He’d also like to focus more on what students are learning, rather than be hyper-focused on the funding they get for full-time equivalency (FTE).

“All it is is FTEs. How can we get money in here, and how can we get enrollment up? I get it; we're running it as a business, but in years past, it was run as an educational facility first, and then be fiscally responsible for that,” he said.

He takes issue with overemphasizing “student success” numbers, meaning grade passing rates — not necessarily on the skills students gain to be workforce-ready.

“Are we gonna look at the outliers on both hands? In other words, if everybody in his or her class is failing, is there something going on with that instructor? Is it the same if somebody is always passing people? Are we gonna look at that too, because that's an outlier,” Jones said.

He said he remembered a meeting where Vice President Michael Cobb focused his speech on the idea that if the college reached a specific ‘student success rate,’ it would receive an additional $200,000 from the state.

“It's a situation where we're just numbers. [...] I have standards. If you don't have standards, what are we doing?”

Jones remembered a story of what he thinks is true student success. One of his former students kept failing but returned to learn from him.
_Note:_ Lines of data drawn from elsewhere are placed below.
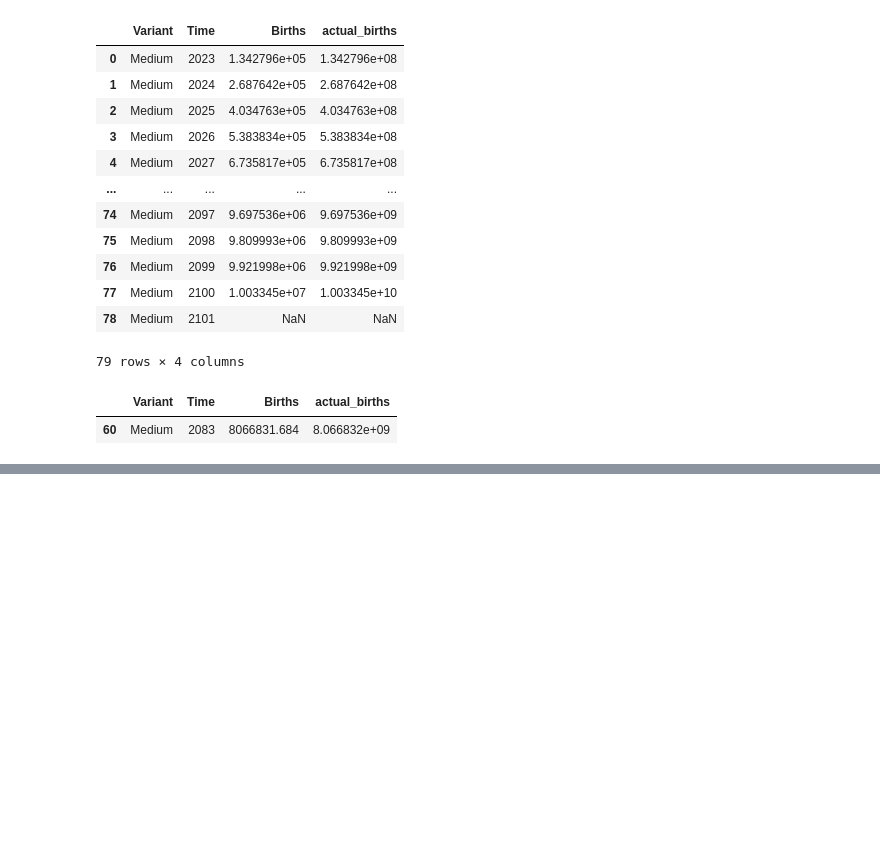
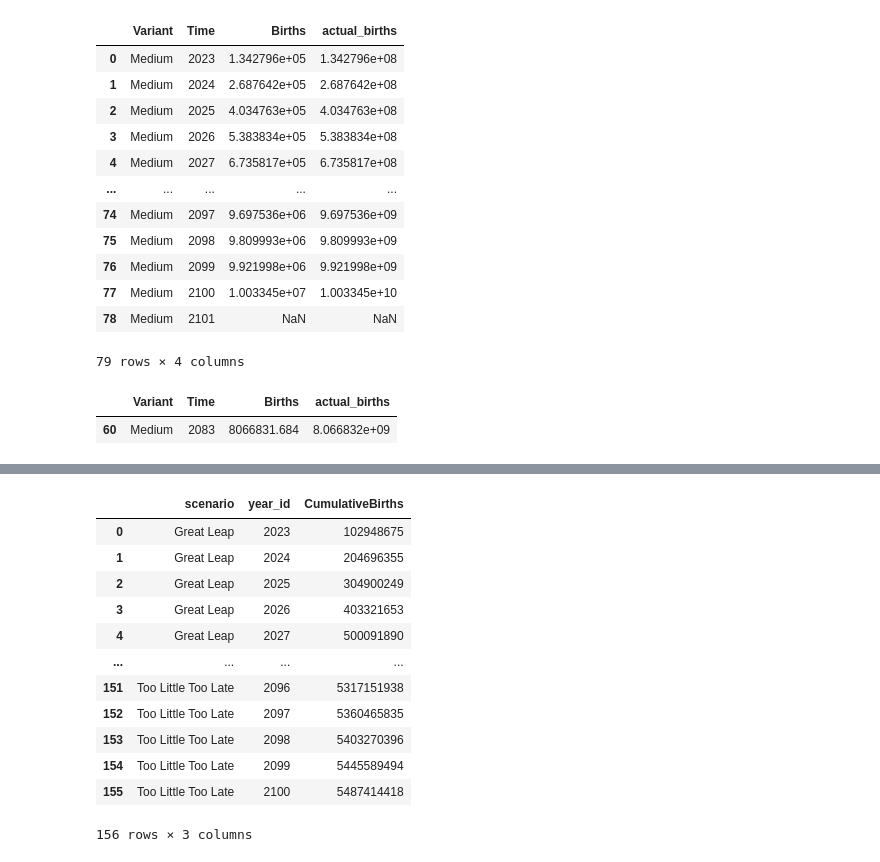
Before and after one commit to Niallfealty/n8b_un_foundation, a Jupyter notebook: model_analysis/exploratory/notebooks/initial_results/ComputeN8B.ipynb, the cells around one changed output, grey strips where cells are left out. Saved outputs shown, nothing was run; the diff lists cells and outputs as text; code cells hidden in the pictures; blank space fills up the shorter version.

```diff
--- a/model_analysis/exploratory/notebooks/initial_results/ComputeN8B.ipynb
+++ b/model_analysis/exploratory/notebooks/initial_results/ComputeN8B.ipynb
@@ -389,0 +429,16 @@ cumulative_births_all[cumulative_births_all.Time == 2083]
+# %%
+cumulative_births_e4a
+# %% [output]
+|  | scenario | year_id | CumulativeBirths |
+| 0 | Great Leap | 2023 | 102948675 |
+| 1 | Great Leap | 2024 | 204696355 |
+| 2 | Great Leap | 2025 | 304900249 |
+| 3 | Great Leap | 2026 | 403321653 |
+| 4 | Great Leap | 2027 | 500091890 |
+| ... | ... | ... | ... |
+| 151 | Too Little Too Late | 2096 | 5317151938 |
+| 152 | Too Little Too Late | 2097 | 5360465835 |
+| 153 | Too Little Too Late | 2098 | 5403270396 |
+| 154 | Too Little Too Late | 2099 | 5445589494 |
+| 155 | Too Little Too Late | 2100 | 5487414418 |
+156 rows × 3 columns
```
Also changed, not shown: parts of 9 cells of this notebook.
“He's now running three heat and air crews. He's a successful businessman. Now, that is student success. If I had passed him that first time, there's no way, in my opinion, that he'd have been anywhere near what he is today. That's the pride that I took," Jones said.

As math department chair, he said he was pushed to hire more part-time instructors — sometimes ones who weren’t even living in the community but teaching online from another state.

“These guys are teaching 12 classes—who's gonna give them more time? And who knows our students better than our current faculty? And if I have a problem, what can I do? I can walk down the hall,” Jones said.

However, Jones said he liked the flexibility online courses gave some working students, and said they were pushed to have more in-person classes for an odd reason.

“And going back to the traditional Monday, Wednesday, Friday classes, one of the reasons I heard one of the VPs, Vice President Brandon Guthrie, say in a meeting was, ‘Well, on Fridays, the coffee shop’s not doing enough business.’ And I'm like, ‘I don't really care what the coffee shop does,’ so I don't know what the situation was there," Jones said.

Hallingse said this account was “not accurate.” She said CFCC schedules are “designed to accommodate student convenience.”

Jones said it was difficult to go on record after retiring and didn’t make the decision lightly.

“I'm doing it for the right reason. I want the institution to be here for another 20 to 30 years, I want to be accredited, and I want students to come there, and there are great instructors here who can change their lives," he said.

Links and other reporting

Rachel is a graduate of UNCW's Master of Public Administration program, specializing in Urban and Regional Policy and Planning. She also received a Master of Education and two Bachelor of Arts degrees in Political Science and French Language & Literature from NC State University. She served as WHQR's News Fellow from 2017-2019. Contact her by email: rkeith@whqr.org or on Twitter @RachelKWHQR